# [WORK ORDER]
In the material below, count the lines with the word "className" and state that number only.

------------------------------------------------

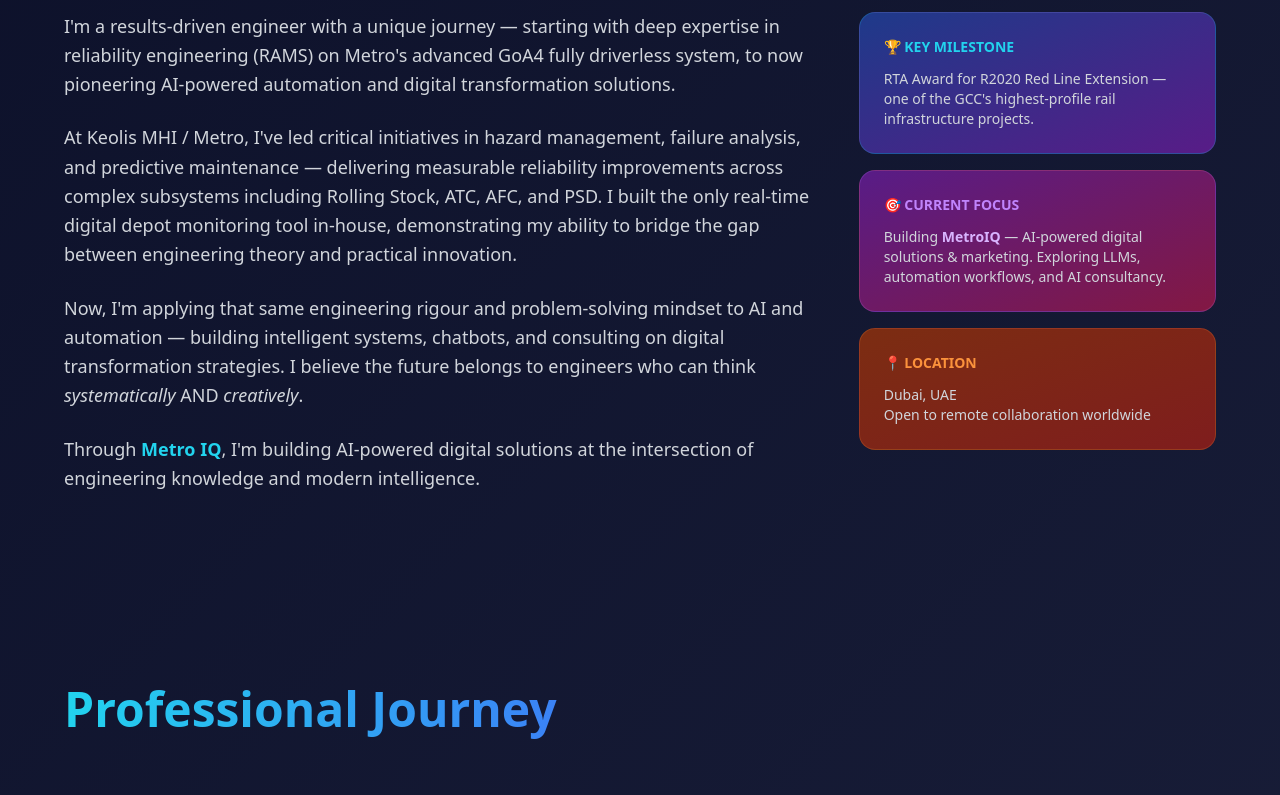
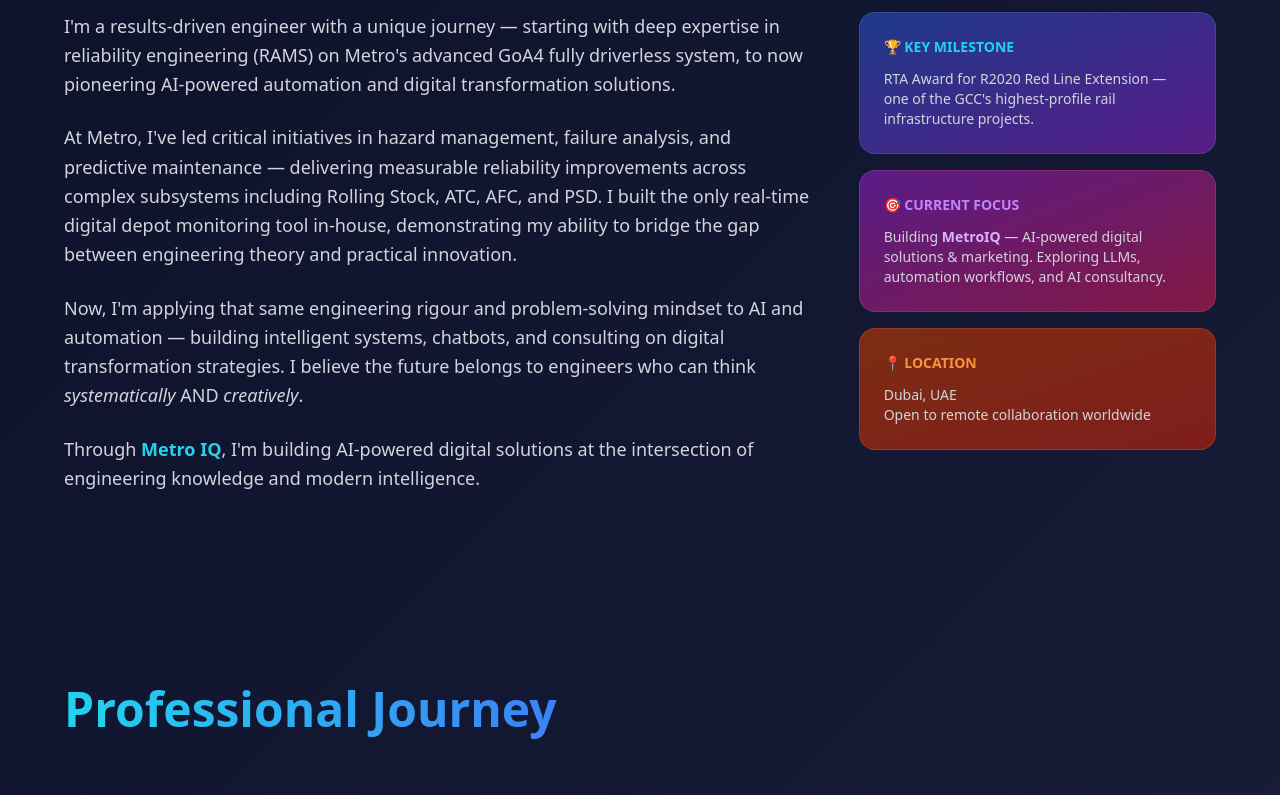
Before and after one commit to oculanet/vinamra, a React (Vite) app: page / in a window 1280 px wide. Shown: the part 880-1675 px from the top of the page. Built offline with nearby package versions, Linux system fonts and the light colour scheme.

Commit message:
Update Portfolio.jsx

```diff
--- a/src/pages/Portfolio.jsx
+++ b/src/pages/Portfolio.jsx
@@ -297,7 +297,7 @@
                 I'm a results-driven engineer with a unique journey — starting with deep expertise in reliability engineering (RAMS) on Metro's advanced GoA4 fully driverless system, to now pioneering AI-powered automation and digital transformation solutions.
               </p>
               <p className="text-lg text-gray-300 leading-relaxed">
-                At Keolis MHI / Metro, I've led critical initiatives in hazard management, failure analysis, and predictive maintenance — delivering measurable reliability improvements across complex subsystems including Rolling Stock, ATC, AFC, and PSD. I built the only real-time digital depot monitoring tool in-house, demonstrating my ability to bridge the gap between engineering theory and practical innovation.
+                At Metro, I've led critical initiatives in hazard management, failure analysis, and predictive maintenance — delivering measurable reliability improvements across complex subsystems including Rolling Stock, ATC, AFC, and PSD. I built the only real-time digital depot monitoring tool in-house, demonstrating my ability to bridge the gap between engineering theory and practical innovation.
               </p>
               <p className="text-lg text-gray-300 leading-relaxed">
                 Now, I'm applying that same engineering rigour and problem-solving mindset to AI and automation — building intelligent systems, chatbots, and consulting on digital transformation strategies. I believe the future belongs to engineers who can think <em>systematically</em> AND <em>creatively</em>.
@@ -518,7 +518,7 @@
       {/* Footer */}
       <footer className="border-t border-white border-opacity-10 py-8 px-6">
         <div className="max-w-6xl mx-auto flex flex-col md:flex-row justify-between items-center gap-4 text-gray-400">
-          <p>© 2025 Vinamra Duvey. Crafted with precision, powered by innovation.</p>
+          <p>© 2026 Vinamra Duvey. Crafted with precision, powered by innovation.</p>
           <p className="text-sm">Dubai, UAE &nbsp;•&nbsp; vinamra.me</p>
         </div>
       </footer>
```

------------------------------------------------

# [TASK SOLUTION]
5